*Input for this task:*
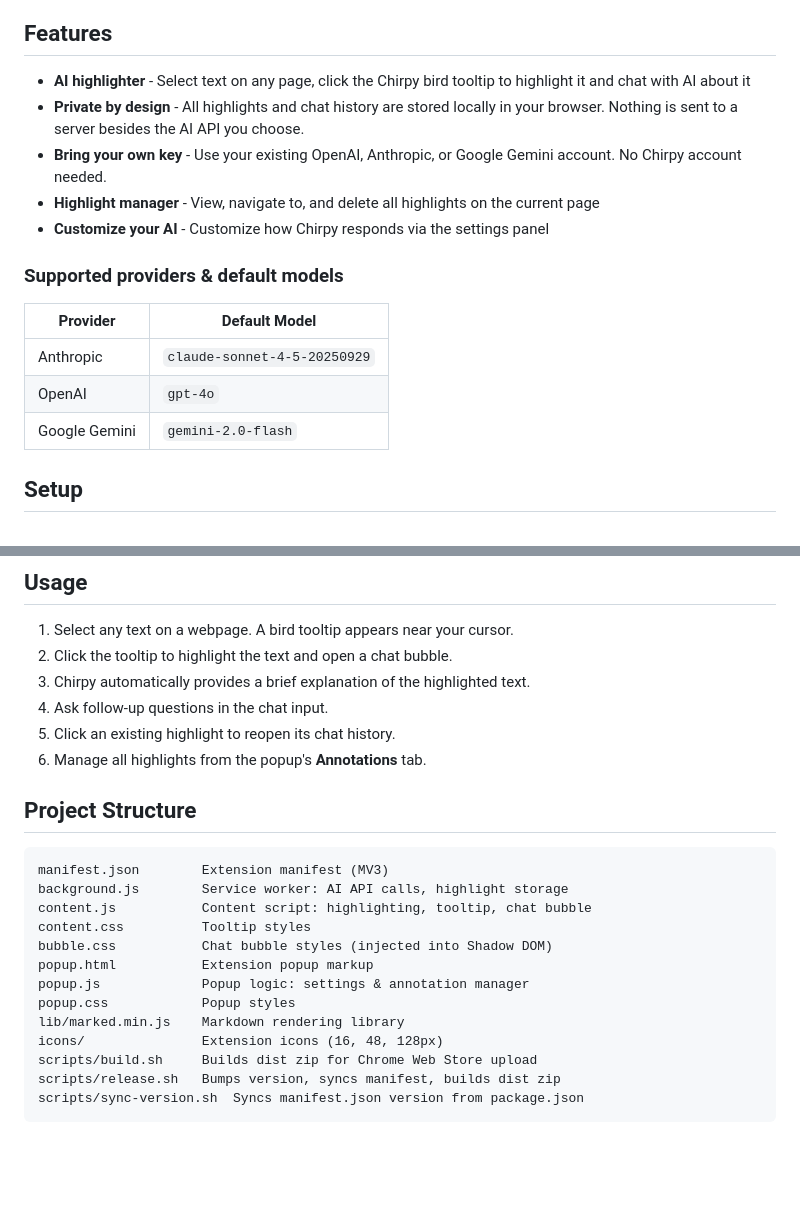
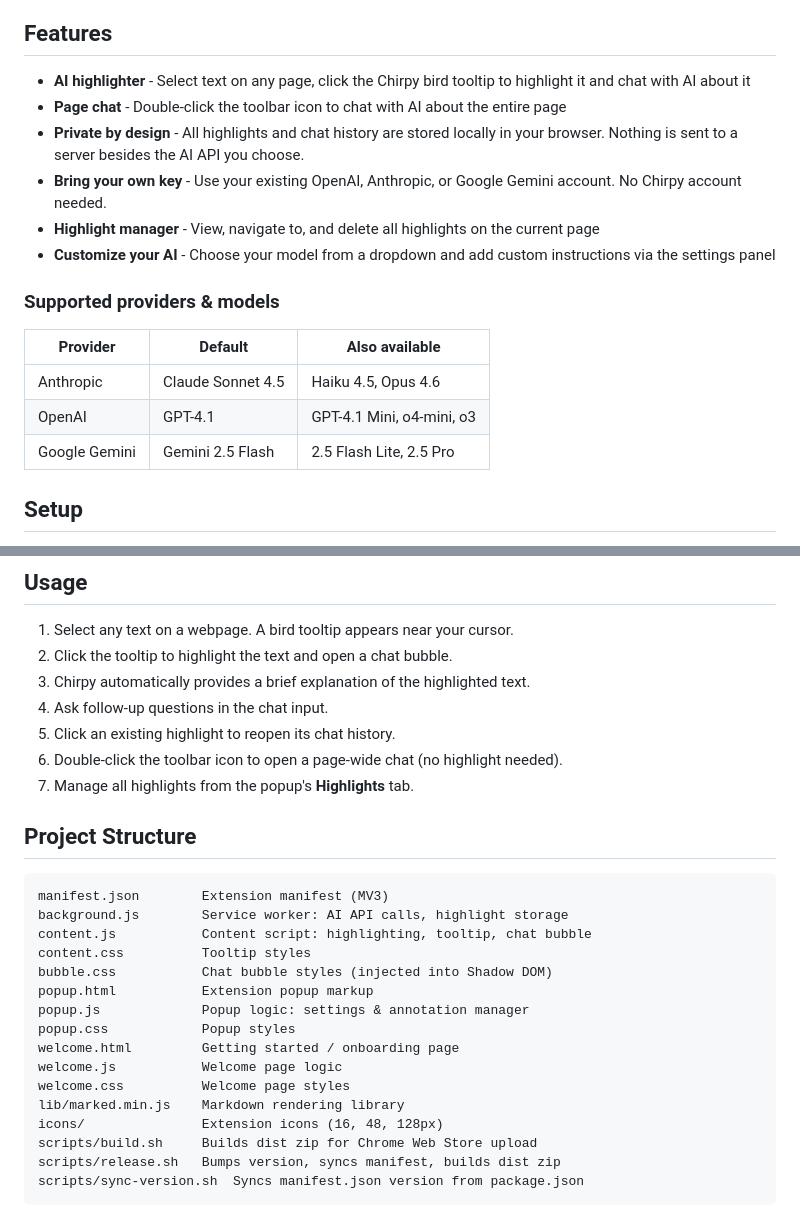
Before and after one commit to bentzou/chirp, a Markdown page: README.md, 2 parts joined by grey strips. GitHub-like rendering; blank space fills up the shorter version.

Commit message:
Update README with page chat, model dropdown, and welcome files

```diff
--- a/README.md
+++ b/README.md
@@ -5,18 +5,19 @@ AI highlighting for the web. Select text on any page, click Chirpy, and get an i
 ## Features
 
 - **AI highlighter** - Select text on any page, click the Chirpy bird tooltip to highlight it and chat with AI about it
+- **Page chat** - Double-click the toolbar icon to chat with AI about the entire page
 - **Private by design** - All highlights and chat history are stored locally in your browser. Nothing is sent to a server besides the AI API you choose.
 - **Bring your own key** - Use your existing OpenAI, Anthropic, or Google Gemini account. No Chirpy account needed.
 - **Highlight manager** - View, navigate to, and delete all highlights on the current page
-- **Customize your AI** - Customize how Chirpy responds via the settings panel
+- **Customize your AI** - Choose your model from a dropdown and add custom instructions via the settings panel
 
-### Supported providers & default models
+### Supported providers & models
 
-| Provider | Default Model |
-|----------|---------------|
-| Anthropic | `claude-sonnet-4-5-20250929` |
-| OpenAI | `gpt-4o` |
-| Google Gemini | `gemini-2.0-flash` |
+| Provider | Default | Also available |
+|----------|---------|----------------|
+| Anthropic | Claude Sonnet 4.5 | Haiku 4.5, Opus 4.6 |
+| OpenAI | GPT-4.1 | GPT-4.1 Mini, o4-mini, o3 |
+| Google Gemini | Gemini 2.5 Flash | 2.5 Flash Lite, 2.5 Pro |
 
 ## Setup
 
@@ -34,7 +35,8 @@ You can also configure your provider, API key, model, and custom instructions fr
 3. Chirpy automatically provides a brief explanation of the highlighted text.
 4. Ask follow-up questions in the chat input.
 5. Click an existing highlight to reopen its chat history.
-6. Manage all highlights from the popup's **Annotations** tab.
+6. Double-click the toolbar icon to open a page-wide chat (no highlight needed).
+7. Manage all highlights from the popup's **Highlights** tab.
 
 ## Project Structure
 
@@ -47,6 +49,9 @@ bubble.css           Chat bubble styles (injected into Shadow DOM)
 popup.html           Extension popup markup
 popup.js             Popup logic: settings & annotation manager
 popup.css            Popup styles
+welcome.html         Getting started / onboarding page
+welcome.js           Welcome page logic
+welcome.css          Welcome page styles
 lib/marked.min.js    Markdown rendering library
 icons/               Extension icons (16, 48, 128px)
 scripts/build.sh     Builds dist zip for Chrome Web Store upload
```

*Task to complete:* For every line in the data above that holds "styles", return the line itself.

*Exercise answer:*
@@ -47,6 +49,9 @@ bubble.css           Chat bubble styles (injected into Shadow DOM)
 popup.css            Popup styles
+welcome.css          Welcome page styles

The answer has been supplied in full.